(Items listed in a dataset)
★ ★ ★ ★ ★ ★ ★

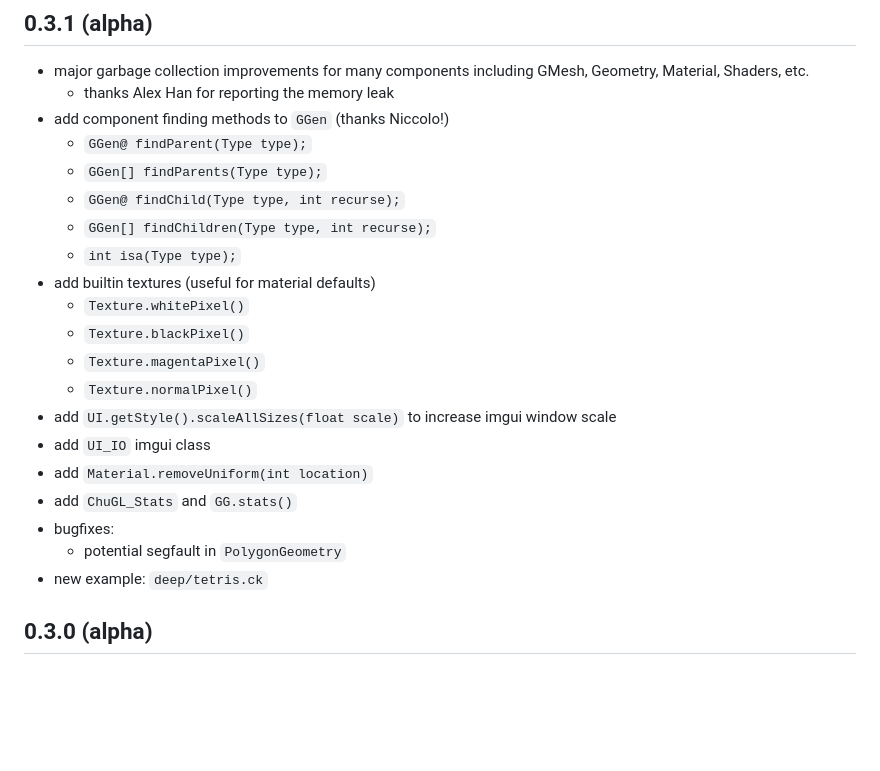
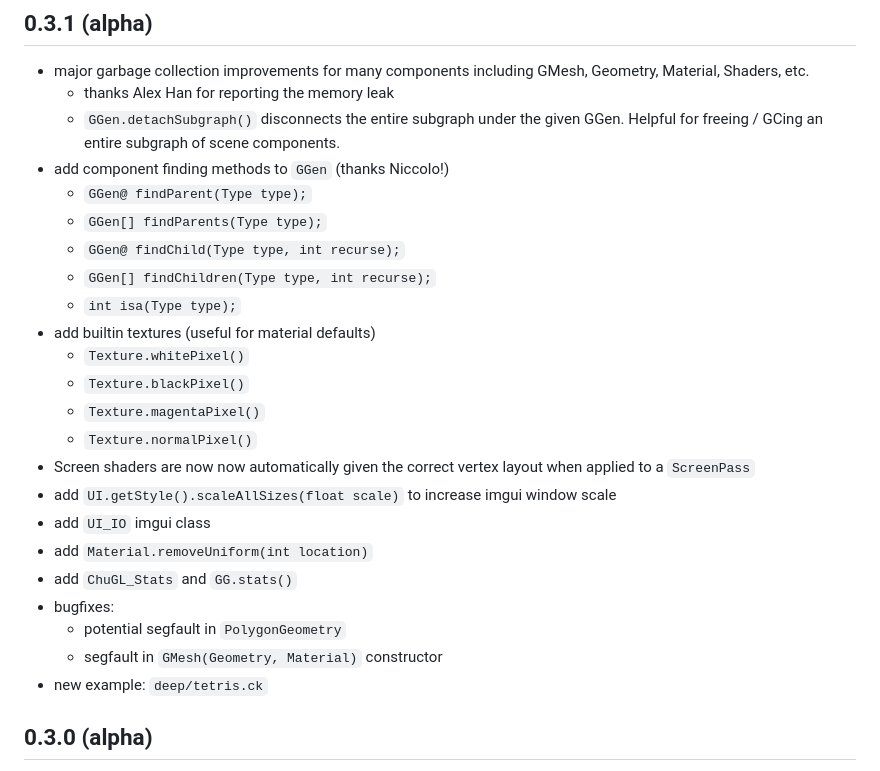
Before and after one commit to ccrma/chugl, a Markdown page: CHANGES.md, the part around the change. Drawn GitHub-style; blank space fills up the shorter version.

Commit message:
update changes for v0.3.1

```diff
--- a/CHANGES.md
+++ b/CHANGES.md
@@ -3,6 +3,7 @@
 ## 0.3.1 (alpha)
 - major garbage collection improvements for many components including GMesh, Geometry, Material, Shaders, etc.
   - thanks Alex Han for reporting the memory leak
+  - `GGen.detachSubgraph()` disconnects the entire subgraph under the given GGen. Helpful for freeing / GCing an entire subgraph of scene components.
 - add component finding methods to `GGen` (thanks Niccolo!)
   - `GGen@ findParent(Type type);`
   - `GGen[] findParents(Type type);`
@@ -14,12 +15,14 @@
   - `Texture.blackPixel()`
   - `Texture.magentaPixel()`
   - `Texture.normalPixel()`
+- Screen shaders are now now automatically given the correct vertex layout when applied to a `ScreenPass`
 - add `UI.getStyle().scaleAllSizes(float scale)` to increase imgui window scale
 - add `UI_IO` imgui class
 - add `Material.removeUniform(int location)`
 - add `ChuGL_Stats` and `GG.stats()`
 - bugfixes:
   - potential segfault in `PolygonGeometry`
+  - segfault in `GMesh(Geometry, Material)` constructor
 - new example: `deep/tetris.ck`
 
 ## 0.3.0 (alpha)
```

★ ★ ★ ★ ★ ★ ★

Across all lines above, count those with the string "Texture". Only the number is wanted.

▶ **REPLY**: 3